The money raised from the raffle will go towards:

St Lazarus School, Kibera Slums, Kenya:
This tiny school accepts 130 children who would not be accepted at any other facility due to their families’ inability to fund even the most basic requirements for standard school entry: uniform and text books.

The kids and teachers from St Lazarus with friends from Challenge Africa and a big cheque

Challenge Africa aims to:
1. Fund and refurbish (particularly the roof) of several mud classrooms.

2. Launch another year’s lunch programme for 130 primary school children. Huge leaps have been made in the basic health of the children as a direct result of previous Challenge group funding.

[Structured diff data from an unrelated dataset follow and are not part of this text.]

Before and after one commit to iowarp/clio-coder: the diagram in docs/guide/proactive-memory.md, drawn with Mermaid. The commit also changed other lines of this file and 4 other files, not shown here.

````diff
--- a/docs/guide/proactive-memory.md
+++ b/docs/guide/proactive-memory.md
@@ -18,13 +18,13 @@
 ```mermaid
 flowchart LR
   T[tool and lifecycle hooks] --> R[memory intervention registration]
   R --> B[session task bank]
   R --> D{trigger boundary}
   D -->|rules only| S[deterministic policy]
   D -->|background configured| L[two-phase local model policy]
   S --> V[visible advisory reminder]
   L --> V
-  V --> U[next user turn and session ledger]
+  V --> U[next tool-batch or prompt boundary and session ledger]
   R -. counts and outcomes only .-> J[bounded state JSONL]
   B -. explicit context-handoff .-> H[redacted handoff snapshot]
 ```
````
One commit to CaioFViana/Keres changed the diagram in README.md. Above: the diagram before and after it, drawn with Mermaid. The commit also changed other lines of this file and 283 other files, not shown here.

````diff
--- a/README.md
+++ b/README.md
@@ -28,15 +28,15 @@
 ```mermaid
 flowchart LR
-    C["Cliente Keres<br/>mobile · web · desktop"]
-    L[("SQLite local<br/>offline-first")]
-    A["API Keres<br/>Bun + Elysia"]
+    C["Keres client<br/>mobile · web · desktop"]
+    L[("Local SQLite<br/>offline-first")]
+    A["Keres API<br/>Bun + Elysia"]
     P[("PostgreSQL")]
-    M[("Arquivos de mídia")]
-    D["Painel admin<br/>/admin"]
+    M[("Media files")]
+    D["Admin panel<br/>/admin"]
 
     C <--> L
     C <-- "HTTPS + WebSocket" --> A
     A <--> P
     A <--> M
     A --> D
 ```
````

3. Subject to funds: Fund an entire year’s running costs (teacher salaries, maintenance, food programme, books and materials) to give the school time to find additional and more reliable funding partners. The school is in danger of financial and physical collapse in every respect having had all other sources of funding fade away under the current economic climate. Teachers are currently not being paid and food is intermittent. For most of the children, this was their only meal of the day.

Makat Village Community (Maasai), Lake Natron, Longido District, Tanzania
A community surviving in one of the most remote areas of the Great Rift Valley, it is surrounded by water which is unsafe to drink (fluoride levels 14% higher than the maximum levels recommended for safety by the WHO).

Makat is at least a day’s off-road drive from anywhere, the entire community has access to only one dilapidated Land Rover (when it works) which belongs to the Headmaster.
The local population suffer appalling and preventable bone deformities and teeth erosion due to the natural fluoride levels, as well as a range of other preventable diseases and ailments due to malnutrition and the lack of education, medical care and supplies and emergency transportation. The area and community find it almost impossible to retain teachers and medical staff due to the isolation and lack of food and clean water.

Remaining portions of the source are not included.